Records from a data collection
= = =

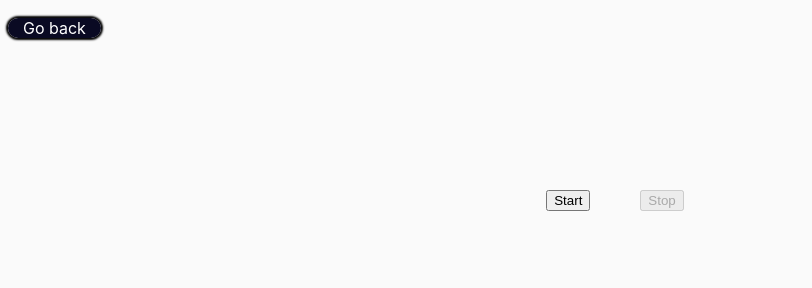
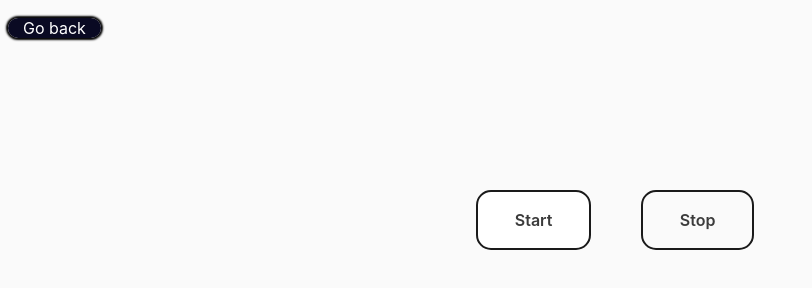
Before and after one commit to 0trava/goit-js-hw-09, a website built with Parcel: page src/01-color-switcher.html in a window 1280 px wide. Shown: the whole page, without its empty margins (0-812 px from the left). Built offline with nearby package versions, Linux system fonts and the light colour scheme.

Commit message:
bug task-01

```diff
--- a/src/01-color-switcher.html
+++ b/src/01-color-switcher.html
@@ -11,8 +11,8 @@
     <p><a class="button-link" href="index.html">Go back</a></p>
 
     <div class="btn-box_color_switcher">
-      <button  type="button" data-start>Start</button>
-      <button  type="button" data-stop>Stop</button>
+      <button class="btn-color_switcher"  type="button" data-start>Start</button>
+      <button class="btn-color_switcher"  type="button" data-stop>Stop</button>
     </div>
     <script src="js/01-color-switcher.js" type="module"></script>
   </body>
--- a/src/js/01-color-switcher.js
+++ b/src/js/01-color-switcher.js
@@ -16,17 +16,17 @@ function getRandomHexColor() {
   function changeColor() {
     btnStart.disabled = true;
     btnStop.disabled = false;
-    buttonTEST = true;
+
 
   // таймер для зміни кольору
   colorInterval = setInterval(() => {
     if (buttonTEST){
           // покраска фону у випаковий колір
           document.body.style.background = getRandomHexColor();
-    };
+    }else{clearInterval(colorInterval);};
 
   }, 1000); // зміна кольору 1 раз на секунду
-
+      buttonTEST = true;
   };
 
   btnStart.addEventListener("click", changeColor);
```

= = =

Action item
Output all lines above precisely. Pictures are to be left out.

Solution to this task
Before and after one commit to 0trava/goit-js-hw-09, a website built with Parcel: page src/01-color-switcher.html in a window 1280 px wide. Shown: the whole page, without its empty margins (0-812 px from the left). Built offline with nearby package versions, Linux system fonts and the light colour scheme.

Commit message:
bug task-01

```diff
--- a/src/01-color-switcher.html
+++ b/src/01-color-switcher.html
@@ -11,8 +11,8 @@
     <p><a class="button-link" href="index.html">Go back</a></p>
 
     <div class="btn-box_color_switcher">
-      <button  type="button" data-start>Start</button>
-      <button  type="button" data-stop>Stop</button>
+      <button class="btn-color_switcher"  type="button" data-start>Start</button>
+      <button class="btn-color_switcher"  type="button" data-stop>Stop</button>
     </div>
     <script src="js/01-color-switcher.js" type="module"></script>
   </body>
--- a/src/js/01-color-switcher.js
+++ b/src/js/01-color-switcher.js
@@ -16,17 +16,17 @@ function getRandomHexColor() {
   function changeColor() {
     btnStart.disabled = true;
     btnStop.disabled = false;
-    buttonTEST = true;
+
 
   // таймер для зміни кольору
   colorInterval = setInterval(() => {
     if (buttonTEST){
           // покраска фону у випаковий колір
           document.body.style.background = getRandomHexColor();
-    };
+    }else{clearInterval(colorInterval);};
 
   }, 1000); // зміна кольору 1 раз на секунду
-
+      buttonTEST = true;
   };
 
   btnStart.addEventListener("click", changeColor);
```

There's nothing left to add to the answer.